Ed Driscoll


When the economy picks up steam, will anyone be left to report about it? Editorandpublisher.com, by way of Jim Romenesko’s Media News says, “Permanent fixed-cost reductions” — that’s the catchphrase at newspapers these days. Pressured to improve their profit margins, a number of chains that slimmed down last year will continue to operate with fewer people — even when the economy improves.”

Twenty years ago, Tom Wolfe told an interviewer:

“I don’t know how much corruption there is at the local level, but there’s never been a better time in the century for there to be corruption in local government, because the press isn’t going to report it.”

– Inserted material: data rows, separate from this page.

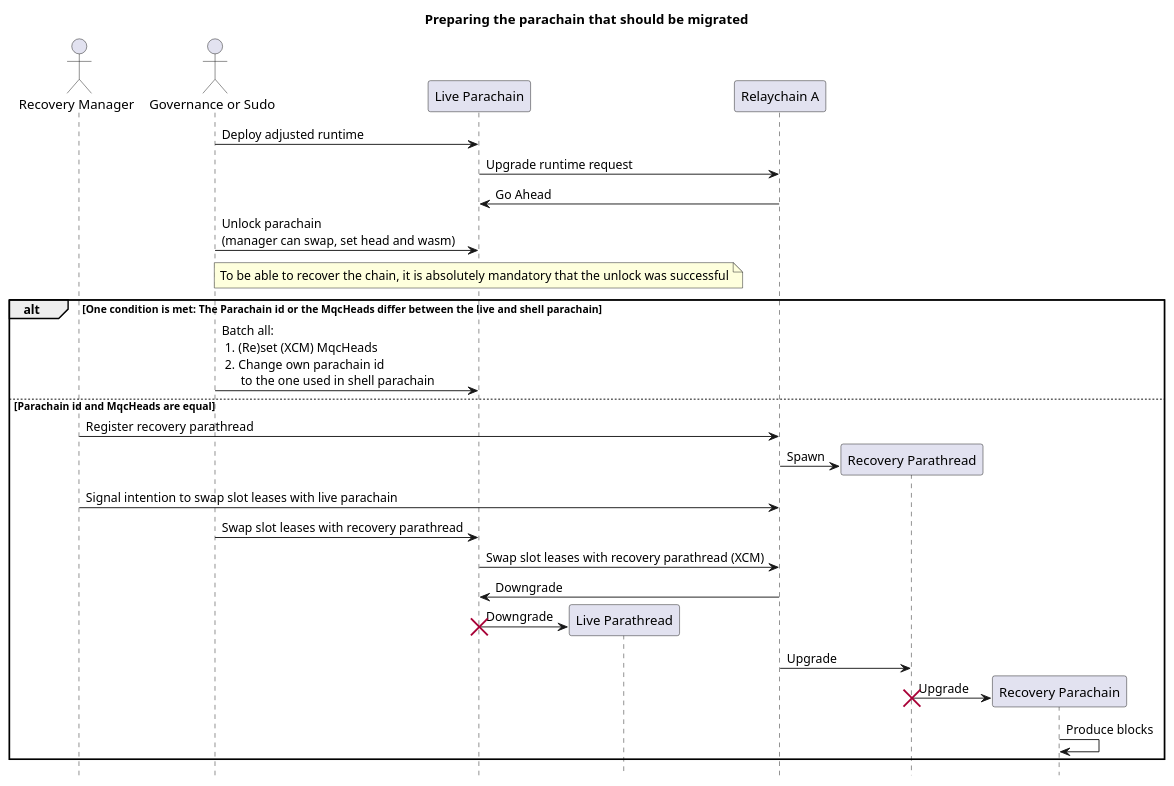
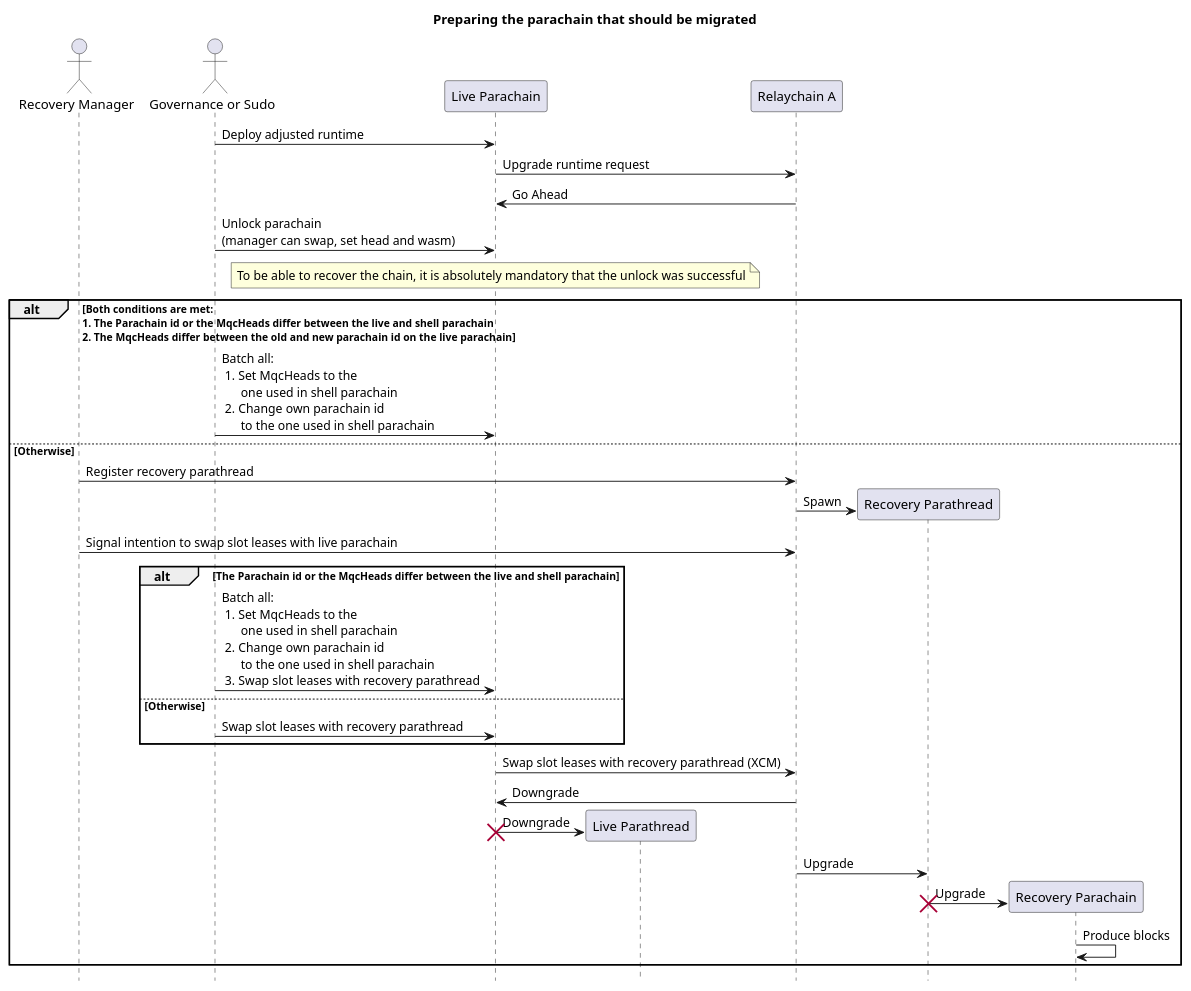
Before and after one commit to zeitgeistpm/migration-guide: the diagram in img/source/prepare_migration_on_live_parachain.puml, drawn with PlantUML. The commit also changed 2 other files, not shown here.

Commit message:
Explain chain halt condition (#13)
* Update guide and image+source

* Reflect changes in tech chapter

```diff
--- a/img/source/prepare_migration_on_live_parachain.puml
+++ b/img/source/prepare_migration_on_live_parachain.puml
@@ -1,39 +1,45 @@
 @startuml
 
 title Preparing the parachain that should be migrated
 hide footbox
 
 Actor "Recovery Manager" as MANAGER
 Actor "Governance or Sudo" as ADMIN
 Participant "Live Parachain" as PARA
 Participant "Live Parathread" as PARAT
 Participant "Relaychain A" as RELAY
 Participant "Recovery Parathread" as PARAT_RECOVERY
 Participant "Recovery Parachain" as PARA_RECOVERY
 
 
 ADMIN -> PARA: Deploy adjusted runtime
 PARA -> RELAY: Upgrade runtime request
 RELAY -> PARA: Go Ahead
 ADMIN -> PARA: Unlock parachain\n(manager can swap, set head and wasm)
 
 note over PARA : To be able to recover the chain, it is absolutely mandatory that the unlock was successful
 
-alt One condition is met: The Parachain id or the MqcHeads differ between the live and shell parachain
-    ADMIN -> PARA: Batch all:\n 1. (Re)set (XCM) MqcHeads\n 2. Change own parachain id\n      to the one used in shell parachain
-else Parachain id and MqcHeads are equal
+alt Both conditions are met:\n1. The Parachain id or the MqcHeads differ between the live and shell parachain\n2. The MqcHeads differ between the old and new parachain id on the live parachain
+    ADMIN -> PARA: Batch all:\n 1. Set MqcHeads to the\n      one used in shell parachain\n 2. Change own parachain id\n      to the one used in shell parachain
+else Otherwise
     MANAGER -> RELAY: Register recovery parathread
     RELAY -> PARAT_RECOVERY **: Spawn
     MANAGER -> RELAY: Signal intention to swap slot leases with live parachain
-    ADMIN -> PARA: Swap slot leases with recovery parathread
+
+    alt The Parachain id or the MqcHeads differ between the live and shell parachain
+        ADMIN -> PARA: Batch all:\n 1. Set MqcHeads to the\n      one used in shell parachain\n 2. Change own parachain id\n      to the one used in shell parachain\n 3. Swap slot leases with recovery parathread
+    else Otherwise
+        ADMIN -> PARA: Swap slot leases with recovery parathread
+    end
+
     PARA -> RELAY: Swap slot leases with recovery parathread (XCM)
     RELAY -> PARA: Downgrade
     PARA -> PARAT **: Downgrade
     destroy PARA
     RELAY -> PARAT_RECOVERY: Upgrade
     PARAT_RECOVERY -> PARA_RECOVERY ** : Upgrade
     destroy PARAT_RECOVERY
     PARA_RECOVERY -> PARA_RECOVERY: Produce blocks
 end
 
 @enduml
```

With the exception of Internet reporters such as Matt Drudge, and a few others, and despite the proliferation of 24 hour news channels, most mainstream newspaper and TV reporting has never been shallower.

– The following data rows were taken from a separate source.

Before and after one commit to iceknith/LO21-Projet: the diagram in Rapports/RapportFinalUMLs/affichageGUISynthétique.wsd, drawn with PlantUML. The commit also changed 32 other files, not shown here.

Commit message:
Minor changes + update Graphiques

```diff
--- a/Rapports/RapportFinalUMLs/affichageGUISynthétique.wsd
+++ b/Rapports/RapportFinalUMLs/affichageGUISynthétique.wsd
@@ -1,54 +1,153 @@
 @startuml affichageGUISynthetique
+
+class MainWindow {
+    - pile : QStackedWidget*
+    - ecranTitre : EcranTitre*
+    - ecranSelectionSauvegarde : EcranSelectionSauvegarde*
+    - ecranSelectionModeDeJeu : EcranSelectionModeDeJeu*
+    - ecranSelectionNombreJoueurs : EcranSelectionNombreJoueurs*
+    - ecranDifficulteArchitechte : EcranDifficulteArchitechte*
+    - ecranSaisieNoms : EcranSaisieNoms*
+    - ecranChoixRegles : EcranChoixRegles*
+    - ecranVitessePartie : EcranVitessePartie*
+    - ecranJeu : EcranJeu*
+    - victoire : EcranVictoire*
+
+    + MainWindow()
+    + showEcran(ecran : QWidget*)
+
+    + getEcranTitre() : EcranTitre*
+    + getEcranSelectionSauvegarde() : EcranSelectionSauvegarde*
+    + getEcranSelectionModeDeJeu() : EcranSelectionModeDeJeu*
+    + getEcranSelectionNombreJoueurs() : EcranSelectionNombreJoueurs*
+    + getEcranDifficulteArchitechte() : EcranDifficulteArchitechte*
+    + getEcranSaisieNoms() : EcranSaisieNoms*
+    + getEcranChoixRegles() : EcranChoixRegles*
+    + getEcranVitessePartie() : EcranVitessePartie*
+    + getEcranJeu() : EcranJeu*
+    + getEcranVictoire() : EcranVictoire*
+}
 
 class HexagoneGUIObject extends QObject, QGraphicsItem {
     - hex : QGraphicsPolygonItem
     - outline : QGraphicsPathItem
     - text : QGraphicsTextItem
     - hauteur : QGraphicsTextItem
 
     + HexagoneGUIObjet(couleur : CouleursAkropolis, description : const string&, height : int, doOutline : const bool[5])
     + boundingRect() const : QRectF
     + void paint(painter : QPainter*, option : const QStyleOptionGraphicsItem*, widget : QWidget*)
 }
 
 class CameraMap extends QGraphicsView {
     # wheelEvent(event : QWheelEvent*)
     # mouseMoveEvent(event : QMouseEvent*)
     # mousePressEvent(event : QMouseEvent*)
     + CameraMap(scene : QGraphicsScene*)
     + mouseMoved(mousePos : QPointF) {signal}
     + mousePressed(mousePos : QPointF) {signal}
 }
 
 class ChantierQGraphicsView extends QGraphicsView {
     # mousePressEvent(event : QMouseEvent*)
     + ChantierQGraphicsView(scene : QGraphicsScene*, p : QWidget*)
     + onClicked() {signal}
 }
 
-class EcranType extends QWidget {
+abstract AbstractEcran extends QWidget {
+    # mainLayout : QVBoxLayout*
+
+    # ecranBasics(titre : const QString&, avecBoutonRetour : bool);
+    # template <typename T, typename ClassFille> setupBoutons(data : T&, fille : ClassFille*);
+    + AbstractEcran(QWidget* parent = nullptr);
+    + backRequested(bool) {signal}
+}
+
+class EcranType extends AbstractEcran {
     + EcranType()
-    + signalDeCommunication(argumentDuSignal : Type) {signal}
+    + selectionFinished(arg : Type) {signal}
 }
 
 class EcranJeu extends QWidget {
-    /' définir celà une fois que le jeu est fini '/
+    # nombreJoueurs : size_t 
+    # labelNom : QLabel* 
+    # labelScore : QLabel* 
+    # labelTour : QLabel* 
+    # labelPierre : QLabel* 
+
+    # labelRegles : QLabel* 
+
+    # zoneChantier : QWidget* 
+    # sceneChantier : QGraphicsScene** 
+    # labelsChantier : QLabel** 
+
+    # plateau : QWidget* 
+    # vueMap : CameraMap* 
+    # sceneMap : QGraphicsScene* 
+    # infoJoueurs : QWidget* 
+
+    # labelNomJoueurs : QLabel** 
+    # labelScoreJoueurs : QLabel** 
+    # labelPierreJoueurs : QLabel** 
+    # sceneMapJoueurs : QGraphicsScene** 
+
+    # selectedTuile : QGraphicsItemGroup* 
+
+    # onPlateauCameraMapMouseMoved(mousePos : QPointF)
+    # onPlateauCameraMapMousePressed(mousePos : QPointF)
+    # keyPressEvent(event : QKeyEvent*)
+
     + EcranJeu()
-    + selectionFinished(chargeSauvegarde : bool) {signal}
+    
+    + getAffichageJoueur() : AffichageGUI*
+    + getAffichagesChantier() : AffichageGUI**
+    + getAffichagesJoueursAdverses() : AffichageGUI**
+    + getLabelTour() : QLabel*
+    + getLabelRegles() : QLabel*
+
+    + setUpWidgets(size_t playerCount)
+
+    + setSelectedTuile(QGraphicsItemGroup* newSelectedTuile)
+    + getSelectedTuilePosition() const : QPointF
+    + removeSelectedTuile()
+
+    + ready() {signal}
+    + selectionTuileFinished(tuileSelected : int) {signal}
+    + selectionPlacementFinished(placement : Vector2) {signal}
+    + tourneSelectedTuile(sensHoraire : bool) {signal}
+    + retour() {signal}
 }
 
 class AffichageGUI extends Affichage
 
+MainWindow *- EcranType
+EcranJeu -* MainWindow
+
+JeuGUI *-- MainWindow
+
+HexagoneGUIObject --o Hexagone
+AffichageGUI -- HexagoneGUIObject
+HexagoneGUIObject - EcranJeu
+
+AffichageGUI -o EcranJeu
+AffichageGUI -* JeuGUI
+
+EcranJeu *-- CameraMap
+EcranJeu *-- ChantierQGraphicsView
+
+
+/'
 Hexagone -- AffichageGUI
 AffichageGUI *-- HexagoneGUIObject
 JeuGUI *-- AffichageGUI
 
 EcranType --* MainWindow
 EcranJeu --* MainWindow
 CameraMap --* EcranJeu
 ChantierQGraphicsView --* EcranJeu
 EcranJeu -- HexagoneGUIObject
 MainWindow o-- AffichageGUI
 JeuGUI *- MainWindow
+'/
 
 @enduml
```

This sounds like a perfect opportunity for bloggers and enterprising freelancers to pick up the slack. It’s possible that news agencies might use a combination of both to affordably diversify their reporting pool (see my article from last fall in CatholicExchange.com for some ideas on this subject), but who knows if that will happen. The fact that Drudge was absolutely loathed by most traditional reporters when he first appeared on the map doesn’t bode well–but hopefully I’m just being cynical.